Determine how many lines in the records hold "влаги", and give that number with nothing added.

= = = = =

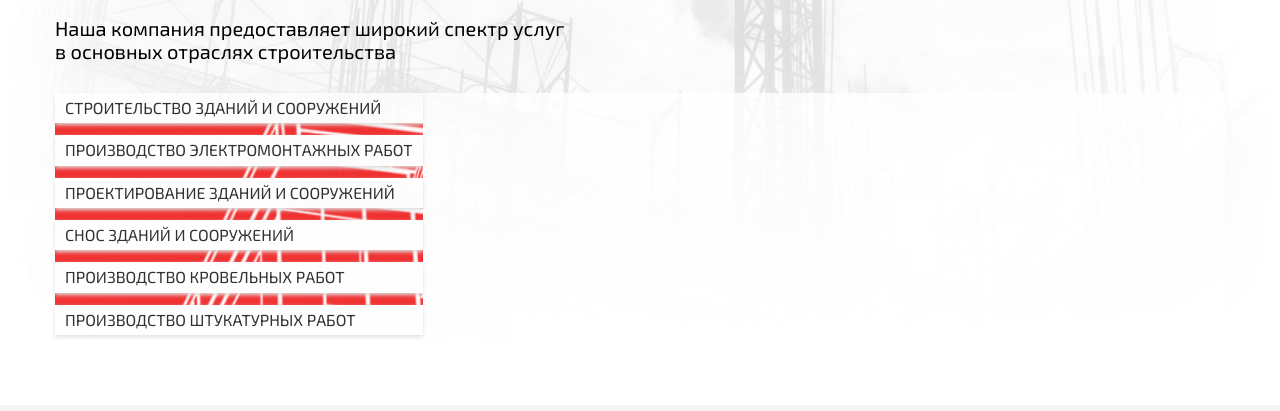
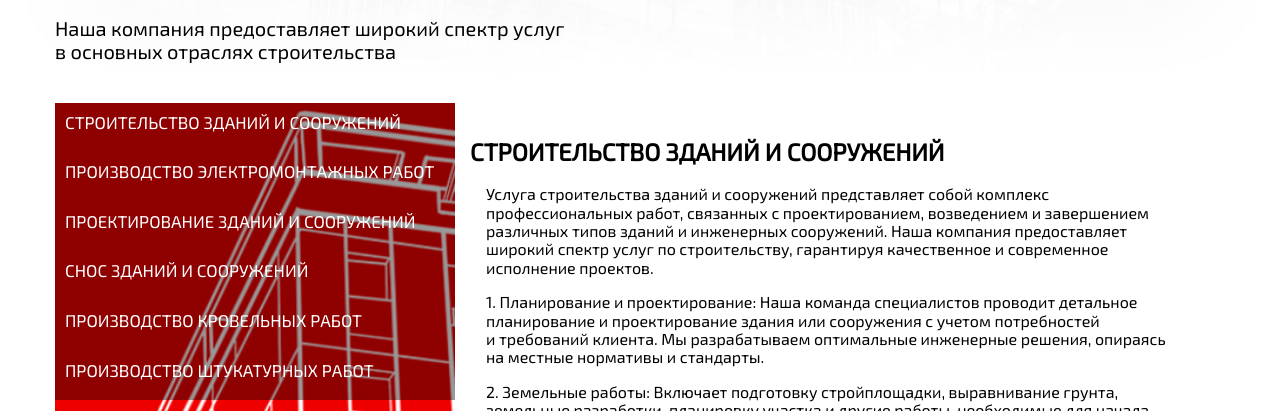
Before and after one commit to Sinudin/sinudin.github.io, a plain HTML site: page service.html in a window 1280 px wide. Shown: the part 254-665 px from the top of the page. Drawn offline with Linux system fonts and the light colour scheme.

Commit message:
main1410

```diff
--- a/css/main.css
+++ b/css/main.css
@@ -721,7 +721,7 @@ span.sim-dot {
 
 .fs_desc1 {
   font-size: 20px;
-  padding-bottom: 10px;
+  padding-bottom: 20px;
 }
 
 .logoZ {
@@ -874,107 +874,6 @@ span.sim-dot {
 
 .tab-one {
   background-image: url("../img/us1.jpg");
-}
-
-.tabs {
-  display: -webkit-box;
-  display: -ms-flexbox;
-  display: flex;
-  -webkit-box-orient: vertical;
-  -webkit-box-direction: normal;
-  -ms-flex-direction: column;
-  flex-direction: column;
-  background-color: #fff;
-  opacity: 0.8;
-}
-
-.tabs__links {
-  display: -webkit-box;
-  display: -ms-flexbox;
-  display: flex;
-  -webkit-box-orient: vertical;
-  -webkit-box-direction: normal;
-  -ms-flex-direction: column;
-  flex-direction: column;
-  -webkit-box-ordinal-group: 1;
-  -ms-flex-order: 0;
-  order: 0;
-  white-space: nowrap;
-  margin-bottom: 15px;
-  background-image: url("../img/servfon.png");
-  background-size: cover;
-}
-
-.tabs__links > a {
-  display: inline-block;
-  text-decoration: none;
-  color: black;
-  padding: 6px 10px;
-  background-color: white;
-  text-align: left;
-  -webkit-box-shadow: 0 2px 4px 0 rgb(218, 218, 218);
-  box-shadow: 0 2px 4px 0 rgb(218, 218, 218);
-  margin-bottom: 12px;
-}
-
-.tabs__links > a:hover {
-  background-color: var(--accent-color);
-  -webkit-transition: 0.3s ease-in-out;
-  transition: 0.3s ease-in-out;
-  color: #ffffff;
-}
-
-.tabs > #content-1:target ~ .tabs__links > a[href="#content-1"],
-.tabs > #content-2:target ~ .tabs__links > a[href="#content-2"],
-.tabs > #content-3:target ~ .tabs__links > a[href="#content-3"],
-.tabs > #content-4:target ~ .tabs__links > a[href="#content-4"],
-.tabs > #content-5:target ~ .tabs__links > a[href="#content-5"],
-.tabs > #content-6:target ~ .tabs__links > a[href="#content-6"] {
-  background-color: var(--accent-color);
-  color: #fff;
-  cursor: default;
-}
-
-.tabs > div:not(.tabs__links) {
-  display: none;
-  -webkit-box-ordinal-group: 2;
-  -ms-flex-order: 1;
-  order: 1;
-  -webkit-box-flex: 1;
-  -ms-flex-positive: 1;
-  flex-grow: 1;
-}
-
-@media (min-width: 576px) {
-  .tabs {
-    -webkit-box-orient: horizontal;
-    -webkit-box-direction: normal;
-    -ms-flex-direction: row;
-    flex-direction: row;
-  }
-  .tabs__links {
-    -webkit-box-orient: vertical;
-    -webkit-box-direction: normal;
-    -ms-flex-direction: column;
-    flex-direction: column;
-    border: none;
-    -webkit-box-shadow: none;
-    box-shadow: none;
-  }
-  .tabs__links > a {
-    -webkit-box-shadow: 0 2px 4px 0 rgb(218, 218, 218);
-    box-shadow: 0 2px 4px 0 rgb(218, 218, 218);
-    margin-bottom: 12px;
-  }
-  .tabs__links > a:last-child {
-    margin-bottom: 0;
-  }
-  .tabs > div:not(.tabs__links) {
-    padding-left: 15px;
-  }
-}
-.tabs > div:target {
-  display: block;
 }
 
 .logoZ {
@@ -1178,4 +1077,110 @@ span.sim-dot {
     display: none;
   }
 }
+.tabs-container {
+  position: relative;
+  background-image: url("../img/servfon.png");
+  background-size: cover;
+  width: 400px;
+  height: 90vh;
+  white-space: nowrap;
+  float: left;
+  z-index: 20;
+}
+
+/* tabs names */
+.tabs-container label {
+  position: relative;
+  padding: 10px;
+  padding-bottom: 20px;
+  background-color: rgba(0, 0, 0, 0.4);
+  display: block;
+  font-size: 17px;
+  color: #ffffff;
+  cursor: pointer;
+  -webkit-user-select: none;
+  -moz-user-select: none;
+  -ms-user-select: none;
+  user-select: none;
+}
+
+/* Hover effect on tabs names */
+.tabs-container label:hover {
+  background: rgba(0, 0, 0, 0.7);
+}
+
+/* Content area for tabs */
+.tab-content {
+  position: relative;
+  background: rgb(255, 255, 255);
+  width: calc(100% - 400px);
+  min-height: 90vh;
+  padding: 15px;
+  float: left;
+  -webkit-box-sizing: border-box;
+  box-sizing: border-box;
+  z-index: 19;
+  display: none;
+}
+
+.tab-content:after {
+  content: "";
+  clear: both;
+}
+
+/* Hide input radio from users */
+input[name=tab] {
+  display: none;
+}
+
+/* Show tab when input checked */
+input[name=tab]:checked + .tab-content {
+  display: block;
+  -webkit-animation: slide 0.5s forwards;
+  animation: slide 0.5s forwards;
+}
+
+.fs__contentz {
+  background-image: url("../img/fs.jpg");
+  background-position: center;
+  background-size: cover;
+  background-repeat: no-repeat;
+}
+
+/* Slide animation for tab contents */
+@-webkit-keyframes slide {
+  from {
+    right: -100%;
+    opacity: 0;
+  }
+  to {
+    right: 0;
+    opacity: 1;
+  }
+}
+@keyframes slide {
+  from {
+    right: -100%;
+    opacity: 0;
+  }
+  to {
+    right: 0;
+    opacity: 1;
+  }
+}
+@media only screen and (max-width: 960px) {
+  .tabs-container {
+    max-height: 32.5vh;
+    width: 100%;
+  }
+  .tabs-container label {
+    font-size: 90%;
+  }
+  .tab-content {
+    padding: 0px;
+    max-height: 100%;
+    font-size: 110%;
+    width: 100%;
+  }
+}
 /*# sourceMappingURL=main.css.map */
--- a/js/main.js
+++ b/js/main.js
@@ -141,6 +141,8 @@ __webpack_require__.r(__webpack_exports__);
 /* harmony import */ var _vendor_focus_visible_js__WEBPACK_IMPORTED_MODULE_0___default = /*#__PURE__*/__webpack_require__.n(_vendor_focus_visible_js__WEBPACK_IMPORTED_MODULE_0__);
 /* harmony import */ var _vendor_itc_slider_js__WEBPACK_IMPORTED_MODULE_1__ = __webpack_require__(/*! ./vendor/itc-slider.js */ "./src/js/vendor/itc-slider.js");
 /* harmony import */ var _vendor_itc_slider_js__WEBPACK_IMPORTED_MODULE_1___default = /*#__PURE__*/__webpack_require__.n(_vendor_itc_slider_js__WEBPACK_IMPORTED_MODULE_1__);
+Object(function webpackMissingModule() { var e = new Error("Cannot find module './vendor/app.js'"); e.code = 'MODULE_NOT_FOUND'; throw e; }());
+
 
 
 
--- a/service.html
+++ b/service.html
@@ -29,7 +29,7 @@
     </a>
     <nav class="nav flex" title="main search">
       <ul class="list-reset nav__list flex">
-        <li class="nav__item"><a href="service.html#content-1" class="nav__link">УСЛУГИ</a></li>
+        <li class="nav__item"><a href="service.html" class="nav__link">УСЛУГИ</a></li>
         <li class="nav__item"><a href="company.html" class="nav__link">КОМПАНИЯ</a></li>
         <li class="nav__item"><a href="contacts.html" class="nav__link">КОНТАКТЫ</a></li>
       </ul>
@@ -52,10 +52,18 @@
           Наша компания предоставляет широкий спектр услуг <br>в основных отраслях строительства</br>
         </p>
 
-    </div>
-    <div class="service">
-      <div class="tabs">
-        <div id="content-1">
+              <section class="tabs-container">
+                    <label for="tab1"> СТРОИТЕЛЬСТВО ЗДАНИЙ И СООРУЖЕНИЙ </label>
+                    <label for="tab2"> ПРОИЗВОДСТВО ЭЛЕКТРОМОНТАЖНЫХ РАБОТ </label>
+                    <label for="tab3"> ПРОЕКТИРОВАНИЕ ЗДАНИЙ И СООРУЖЕНИЙ </label>
+                    <label for="tab4"> СНОС ЗДАНИЙ И СООРУЖЕНИЙ </label>
+                    <label for="tab5"> ПРОИЗВОДСТВО КРОВЕЛЬНЫХ РАБОТ</label>
+                    <label for="tab6"> ПРОИЗВОДСТВО ШТУКАТУРНЫХ РАБОТ </label>
+                  </section>
+
+                  <input name="tab" id="tab1" type="radio" checked />
+                  <section class="tab-content">
+                    <h2> СТРОИТЕЛЬСТВО ЗДАНИЙ И СООРУЖЕНИЙ </h2>
                     <p>
                       Услуга строительства зданий и сооружений представляет собой комплекс профессиональных работ, связанных с проектированием, возведением и завершением различных типов зданий и инженерных сооружений. Наша компания предоставляет широкий спектр услуг по строительству, гарантируя качественное и современное исполнение проектов.</p>
                     <p>1. Планирование и проектирование: Наша команда специалистов проводит детальное планирование и проектирование здания или сооружения с учетом потребностей и требований клиента. Мы разрабатываем оптимальные инженерные решения, опираясь на местные нормативы и стандарты.</p>
@@ -66,8 +74,11 @@
                     <p>6. Внутренняя и наружная отделка: Мы производим отделочные работы, включая штукатурку, покраску, укладку напольных покрытий, установку дверей, окон, наружных облицовочных материалов и других элементов.</p>
                     <p>7. Завершающие работы: Включают установку сантехнического оборудования, электрических устройств, освещения, мебели и других деталей, завершающих образцовый вид здания или сооружения.</p>
                     <p>8. Контроль качества и безопасности: Мы строго следим за качеством выполняемых работ и соблюдаем все нормативы и стандарты безопасности, чтобы гарантировать надежность и безопасность построенных объектов.</p>
-        </div>
-        <div id="content-2">
+                  </section>
+
+                  <input name="tab" id="tab2" type="radio" />
+                  <section class="tab-content">
+                    <h2> ПРОИЗВОДСТВО ЭЛЕКТРОМОНТАЖНЫХ РАБОТ</h2>
                     <p>Производство электромонтажных работ включает в себя разнообразные услуги, связанные с установкой, обслуживанием и модернизацией электрических систем в зданиях и сооружениях. Наша компания предоставляет высококачественные и профессиональные услуги по выполнению электромонтажных работ, чтобы обеспечить безопасность и надежность электроснабжения вашего объекта.</p>
                                 <p>1. Проектирование электросистемы: Наши специалисты проведут тщательное планирование и проектирование электросети, учитывая потребности и особенности вашего объекта. Мы разработаем оптимальную схему электропроводки, расположение розеток, выключателей, осветительных приборов и других элементов электрической системы.</p>
                                 <p>2. Установка и монтаж: Наша команда опытных электромонтажников проведет установку всех необходимых компонентов и оборудования, включая провода, кабели, розетки, выключатели, распределительные щиты, автоматические выключатели и другие устройства.</p>
@@ -76,8 +87,12 @@
                                 <p>5. Подключение электрооборудования: Мы осуществляем подключение различных электрооборудования, таких как светильники, кондиционеры, системы отопления, бытовая техника и другое, обеспечивая их правильную работу и безопасность.</p>
                                 <p>6. Тестирование и проверка: После завершения работ, наша команда проведет тестирование всей электрической системы для обеспечения ее корректной работы и соответствия безопасности.</p>
                                 <p>7. Техническое обслуживание: Мы предоставляем регулярное техническое обслуживание электрооборудования, проверяя его работоспособность и производительность, а также проводим диагностику и устранение возможных неисправностей.</p>
-              </div>
-        <div id="content-3">
+
+                  </section>
+
+                  <input name="tab" id="tab3" type="radio" />
+                  <section class="tab-content">
+                    <h2> ПРОЕКТИРОВАНИЕ ЗДАНИЙ И СООРУЖЕНИЙ</h2>
                     <p>Услуга проектирования зданий и сооружений представляет собой комплекс профессиональных действий, которые включают в себя детальное планирование и разработку архитектурных и инженерных решений для строительства различных типов объектов. Наша компания предоставляет высококачественные услуги по проектированию зданий и сооружений, учитывая потребности клиентов и соблюдая строгие нормы и стандарты.</p>
                           <p>1. Предпроектные исследования: Мы проводим изучение местоположения будущего объекта и анализ окружающей среды. Это включает изучение геологических, геодезических, гидрологических данных и других факторов, которые могут повлиять на проектирование и строительство.</p>
                           <p>2. Разработка технического задания: Мы взаимодействуем с клиентами для определения их потребностей и требований к будущему объекту. На основе этой информации формируется техническое задание, которое становится основой для разработки проекта.</p>
@@ -89,8 +104,11 @@
                           <p>8. Оформление проектной документации: Наша команда разрабатывает все необходимые чертежи, схемы и спецификации, чтобы обеспечить полное и точное представление о проекте.</p>
                           <p>9. Контроль качества проекта: Мы строго следим за соответствием проекта нормативам и стандартам, а также обеспечиваем его целостность и гармонию.</p>
 
-        </div>
-        <div id="content-4">
+                  </section>
+
+                  <input name="tab" id="tab4" type="radio" />
+                  <section class="tab-content">
+                  <h2> СНОС ЗДАНИЙ И СООРУЖЕНИЙ</h2>
                   <p>Услуга сноса зданий и сооружений представляет собой комплекс мероприятий, направленных на контролируемое разрушение и удаление зданий, сооружений или их частей. Наша компания предоставляет профессиональные услуги по сносу зданий и сооружений, обеспечивая безопасность, эффективность и соблюдение всех необходимых нормативов и правил.</p>
                         <p>1. Подготовка и планирование: Наша команда специалистов проводит предварительные исследования и оценку здания или сооружения, чтобы разработать оптимальную стратегию сноса. Мы учитываем местоположение объекта, его конструкцию, окружающую инфраструктуру и другие факторы, которые могут повлиять на процесс сноса.</p>
                         <p>2. Получение разрешений и согласований: Мы оформляем все необходимые разрешения и согласования с муниципальными органами, чтобы легально провести снос объекта.</p>
@@ -99,8 +117,12 @@
                         <p>5. Разрушение здания: Снос производится с использованием специализированного оборудования и инструментов. Мы контролируем процесс разрушения, чтобы избежать случайных повреждений и минимизировать воздействие на окружающую среду.</p>
                         <p>6. Удаление мусора и обломков: После завершения сноса, мы осуществляем удаление строительного мусора и обломков с территории. Это включает утилизацию отходов и рециклинг там, где это возможно.</p>
                         <p>7. Оформление документации: Мы предоставляем всю необходимую документацию о сносе, включая акты сдачи-приемки, акты об утилизации и другие документы, подтверждающие выполнение работ в соответствии с требованиями.</p>
-        </div>
-        <div id="content-5">
+
+                  </section>
+
+                  <input name="tab" id="tab5" type="radio" />
+                  <section class="tab-content">
+                  <h2> ПРОИЗВОДСТВО КРОВЕЛЬНЫХ РАБОТ </h2>
                   <p>Кровельные работы — это комплекс профессиональных услуг, связанных с установкой, ремонтом и обслуживанием крыши здания или жилого дома. Наша компания предоставляет широкий спектр услуг по производству кровли, обеспечивая клиентам надежную защиту и долговечность их крыш.</p>
                   <p>1. Консультация и планирование: Наша команда экспертов специализируется на обследовании объектов и предоставляет профессиональную консультацию по выбору подходящего типа кровли, материалов и технологий, учитывая специфические требования клиента и особенности здания.</p>
                   <p>2. Установка новой кровли: Мы осуществляем полное проектирование и установку новых кровельных систем. Это включает подготовку поверхности, установку необходимых строительных материалов, таких как кровельные плиты, брусья, обрешетка, а также установку кровельного материала, будь то металлическая кровля, керамические черепицы, шифер, кровельные рулонные материалы и т. д.</p>
@@ -108,8 +130,12 @@
                   <p>4. Обслуживание и техническое обследование: Регулярное обслуживание кровли является ключевым для ее долговечности. Мы предоставляем услуги по техническому обследованию, очистке желобов и водостоков, а также замене поврежденных элементов для предотвращения проблем в будущем.</p>
                   <p>5. Утепление и гидроизоляция: Помимо обеспечения защиты от влаги и осадков, мы предлагаем услуги по утеплению крыши, что помогает снизить затраты на отопление и обеспечивает комфорт внутри помещений.</p>
                   <p>6. Утепление и гидроизоляция: Помимо обеспечения защиты от влаги и осадков, мы предлагаем услуги по утеплению крыши, что помогает снизить затраты на отопление и обеспечивает комфорт внутри помещений.</p>
-      </div>
-        <div id="content-6">
+
+                  </section>
+
+                  <input name="tab" id="tab6" type="radio" />
+                  <section class="tab-content">
+                  <h2> ПРОИЗВОДСТВО ШТУКАТУРНЫХ РАБОТ </h2>
                   <p>Производство штукатурных работ представляет собой комплекс услуг, связанных с подготовкой, нанесением и отделкой штукатурного слоя на стены и потолки внутри помещений. Наша компания предоставляет высококачественные штукатурные работы, которые обеспечивают ровную и эстетичную поверхность для последующей отделки.</p>
                   <p>1. Подготовка поверхности: Наша команда начинает с подготовки поверхности стен и потолков. Это включает очистку от пыли, грязи и старых обоев, а также ремонт небольших дефектов, таких как трещины и выбоины.</p>
                   <p>2. Установка армирования: При необходимости, мы устанавливаем армирование — металлическую сетку или стеклохолст, чтобы усилить поверхность и предотвратить появление трещин в будущем.</p>
@@ -118,15 +144,9 @@
                   <p>5. Шлифовка: После высыхания штукатурки, мы производим шлифовку, чтобы добиться еще более гладкой и ровной поверхности.</p>
                   <p>6. Завершающие отделочные работы: По запросу клиента, мы также можем производить различные отделочные работы, такие как покраска стен, укладка обоев, настил напольных покрытий и другие работы, которые подчеркнут эстетическое качество интерьера.</p>
                   <p>7. Контроль качества: Мы уделяем особое внимание контролю качества выполняемых работ, чтобы гарантировать, что штукатурный слой выполнен аккуратно, ровно и соответствует всем требованиям и стандартам.</p>
-        </div>
-        <div class="tabs__links">
-          <a href="#content-1">СТРОИТЕЛЬСТВО ЗДАНИЙ И СООРУЖЕНИЙ</a>
-          <a href="#content-2">ПРОИЗВОДСТВО ЭЛЕКТРОМОНТАЖНЫХ РАБОТ</a>
-          <a href="#content-3">ПРОЕКТИРОВАНИЕ ЗДАНИЙ И СООРУЖЕНИЙ</a>
-          <a href="#content-4">СНОС ЗДАНИЙ И СООРУЖЕНИЙ</a>
-          <a href="#content-5">ПРОИЗВОДСТВО КРОВЕЛЬНЫХ РАБОТ</a>
-          <a href="#content-6">ПРОИЗВОДСТВО ШТУКАТУРНЫХ РАБОТ</a>
-        </div>
+
+                  </section>
+
           </div>
         </div>
   </div>
@@ -137,7 +157,7 @@
   <div class="container">
     <nav class="navend flex" title="main search">
       <ul class="list-reset nav__list flex">
-        <li class="nav__item"><a href="service.html#content-1" class="nav__link">УСЛУГИ</a></li>
+        <li class="nav__item"><a href="service.html" class="nav__link">УСЛУГИ</a></li>
         <li class="nav__item"><a href="company.html" class="nav__link">КОМПАНИЯ</a></li>
         <li class="nav__item"><a href="contacts.html" class="nav__link">КОНТАКТЫ</a></li>
       </ul>
```
Also changed, not shown: company.html (+2 -2 lines), contacts.html (+2 -2 lines), index.html (+2 -2 lines), 2 other files. Lines whose indentation alone changed are shown as unchanged.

= = = = =

REPLY -
2